May 12, 14, 18, and 20, 2016, at 7:30 pm
Sunday, May 22, at 2:30 pm
The Baumann Centre for Pacific Opera Victoria
925 Balmoral Road
A forty-minute one-act opera for soprano and piano
Performed in French with English Surtitles
Followed by a short discussion, hosted by Robert Holliston
A new presentation in collaboration with Intrepid Theatre's Uno Fest
Pacific Opera Victoria presents an engaging one person show during Uno Fest: This video preview by CHEK TV's Gordie Tupper presents selections from the opera as well as interviews with pianist Robert Holliston and soprano Kathleen Brett.
Here is Kathleen Brett on the character and the role ...
"It's a one-act opera about a woman who is having a final conversation with her lover of five years ... What sustains her in the opera is his voice, knowing that when she hangs up, she may never ever hear him again. We see her heart breaking throughout the course of the opera ...
It's challenging, it's complex, and it's an interesting part, unlike anything I've ever done." See more.
Uno Fest: From humble to high class: Adrian Chamberlain of the Times Colonist previews a few of this year's Uno Fest highlights, including La Voix humaine.
Also notable is a rare solo opera work, Poulenc's La voix humaine ... "The biggest challenge is making the one side of the conversation believable as a two-way conversation," director Diana Leblanc said. "And using the music to sometimes enhance what she is saying, underscore it. And at other times, letting us imagine what [her lover] might be saying." Read more.
Dialing for Divas: David Lennam of Yam Magazine previews this "modern classic" and interviews director Diana Leblanc.
Leblanc is famously familiar with the piece, having directed the opera in 2004 as well as acting in Cocteau's play version in 1996.
"It's nice to return to something you know and love," she says. "You've already done so much of the work ... and you have a point of departure for what you can explore from there."
Part of the exploration is getting the heartbreak right ... "it's the woman in extremis ... being pulled to the end of what she's capable of and she's being hurt beyond belief, so much so it eventually breaks her." Read more.
Listen in on the final phone conversation between a woman and her lover.
He has broken up with her after five years and has called as arranged for one final conversation. We hear and see only her side of the conversation as she tries to come to terms with her monumental pain. Even as the telephone connects the lovers, it makes it so much easier to tell lies when the other person cannot see you.
La Voix humaine is a tour de force for a soprano of passion and subtlety who must convey not only the wildly varying emotions of the woman, but let us almost hear in the silences the man on the other end of the line.

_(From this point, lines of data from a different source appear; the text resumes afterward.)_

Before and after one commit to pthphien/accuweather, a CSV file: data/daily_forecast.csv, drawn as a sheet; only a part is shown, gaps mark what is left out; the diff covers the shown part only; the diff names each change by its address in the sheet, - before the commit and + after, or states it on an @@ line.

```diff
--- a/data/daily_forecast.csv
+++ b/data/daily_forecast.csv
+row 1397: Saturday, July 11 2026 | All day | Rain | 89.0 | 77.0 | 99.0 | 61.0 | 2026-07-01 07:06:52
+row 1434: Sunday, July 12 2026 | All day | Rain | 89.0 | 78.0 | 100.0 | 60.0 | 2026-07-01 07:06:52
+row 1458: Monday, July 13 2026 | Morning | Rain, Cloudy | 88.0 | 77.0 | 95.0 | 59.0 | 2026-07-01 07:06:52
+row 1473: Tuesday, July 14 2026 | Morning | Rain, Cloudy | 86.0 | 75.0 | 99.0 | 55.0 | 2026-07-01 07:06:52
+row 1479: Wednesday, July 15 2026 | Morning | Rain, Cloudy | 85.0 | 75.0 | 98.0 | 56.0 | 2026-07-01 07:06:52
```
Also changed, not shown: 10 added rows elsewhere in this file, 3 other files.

Poulenc's score is strikingly expressive, revealing levels of psychological truth and frequently evoking with startling eloquence the unheard half of the conversation.
The opera's themes of technology as a lifeline and a weapon, that both connects and isolates, are more relevant than ever in these days of breakup by email, major life announcements on Facebook, emotional outbursts on Twitter. We may no longer have telephone cords or party lines, but every day we overhear cell-phone conversations and see people obsessively tied to their digital lives

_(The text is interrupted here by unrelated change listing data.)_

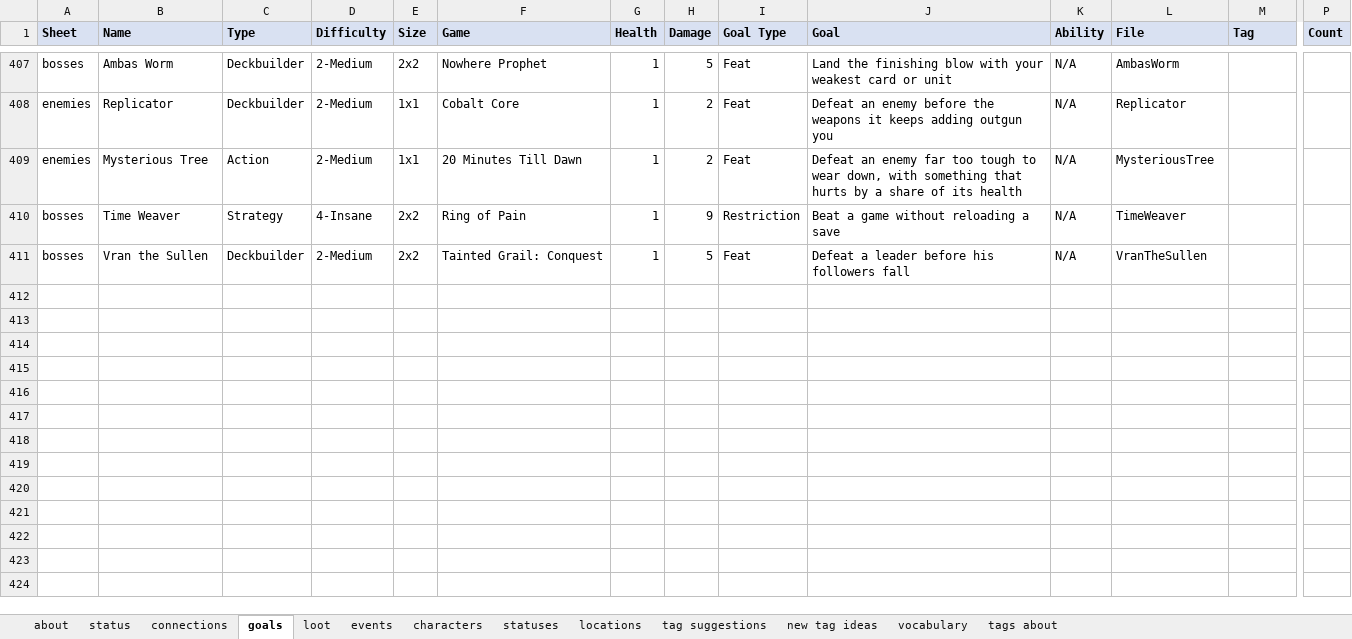
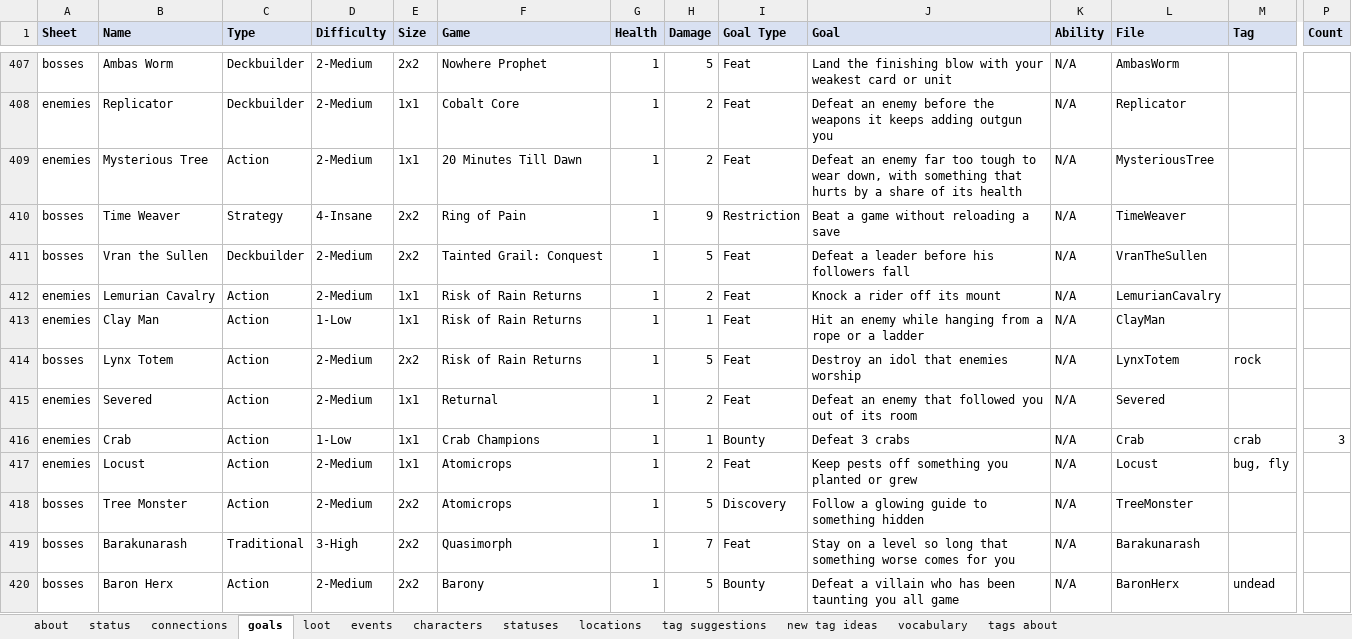
Before and after one commit to batsling/Roguelike-like, an Excel workbook: tools/Research.xlsx, sheet goals, drawn as a sheet; only a part is shown, gaps mark what is left out; values as stored, in another font and other column widths than the file's, no borders; rows hold the shown columns only; the diff covers the shown part only; the diff names each change by its address in the sheet, - before the commit and + after, or states it on an @@ line.

Commit message:
Research batches 9–20: 121 more games researched for every kind (#293)

```diff
--- a/tools/Research.xlsx (sheet goals)
+++ b/tools/Research.xlsx (sheet goals)
+row 412: enemies | Lemurian Cavalry | Action | 2-Medium | 1x1 | Risk of Rain Returns | 1 | 2 | Feat | Knock a rider off its mount | N/A | LemurianCavalry
+row 413: enemies | Clay Man | Action | 1-Low | 1x1 | Risk of Rain Returns | 1 | 1 | Feat | Hit an enemy while hanging from a rope or a ladder | N/A | ClayMan
+row 414: bosses | Lynx Totem | Action | 2-Medium | 2x2 | Risk of Rain Returns | 1 | 5 | Feat | Destroy an idol that enemies worship | N/A | LynxTotem | rock
+row 415: enemies | Severed | Action | 2-Medium | 1x1 | Returnal | 1 | 2 | Feat | Defeat an enemy that followed you out of its room | N/A | Severed
+row 416: enemies | Crab | Action | 1-Low | 1x1 | Crab Champions | 1 | 1 | Bounty | Defeat 3 crabs | N/A | Crab | crab | 3
+row 417: enemies | Locust | Action | 2-Medium | 1x1 | Atomicrops | 1 | 2 | Feat | Keep pests off something you planted or grew | N/A | Locust | bug, fly
+row 418: bosses | Tree Monster | Action | 2-Medium | 2x2 | Atomicrops | 1 | 5 | Discovery | Follow a glowing guide to something hidden | N/A | TreeMonster
+row 419: bosses | Barakunarash | Traditional | 3-High | 2x2 | Quasimorph | 1 | 7 | Feat | Stay on a level so long that something worse comes for you | N/A | Barakunarash
+row 420: bosses | Baron Herx | Action | 2-Medium | 2x2 | Barony | 1 | 5 | Bounty | Defeat a villain who has been taunting you all game | N/A | BaronHerx | undead
```
Also changed, not shown: 22 added rows and 62 edited cells elsewhere in this sheet, sheet loot, sheet characters, sheet locations, sheet events, sheet statuses, sheet status, hidden cells, 11 other files.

Above, soprano Felicity Lott discusses La Voix humaine, and we see brief excerpts of her performance in the world premiere recording of the piano version of the opera, released on DVD in 2013, more than 50 years after the 1959 première of the orchestral version.
There are two versions of the opera; one for orchestra and one for solo piano. Poulenc himself frequently performed the piano version with soprano Denise Duval, who had created the role of Elle, but he forbade further performances during his lifetime. For this DVD, the performers (Felicity Lott and pianist Graham Johnson) received special permission from the Poulenc estate to perform the piano version.
Felicity Lott points out how much the piano accompaniment adds to the intimacy: It's lovely to sing it with piano because it is more intimate – you can really whisper.
La Voix humaine premiered in February 1959, with soprano Denise Duval in the role of Elle. The video above was recorded the following May during a concert in which Poulenc and Duval performed selections from two of Poulenc's operas, Dialogues des Carmélites and La Voix humaine.
In this video excerpt, Poulenc talks about the joke that inspired La Voix humaine and comments on how demanding the role is. Denise Duval then performs a selection from the opera. The host and page-turner is the French musicologist and music critic Bernard Gavoty.
Soprano Denise Duval was an important interpreter of 20th-century French composers, including Poulenc, Debussy, Ravel, and Milhaud. She died January 25, 2016, at the age of 94.
A new presentation in collaboration with Intrepid Theatre's Uno Fest, which celebrates its 19th season of outstanding live theatre May 18-28, 2016.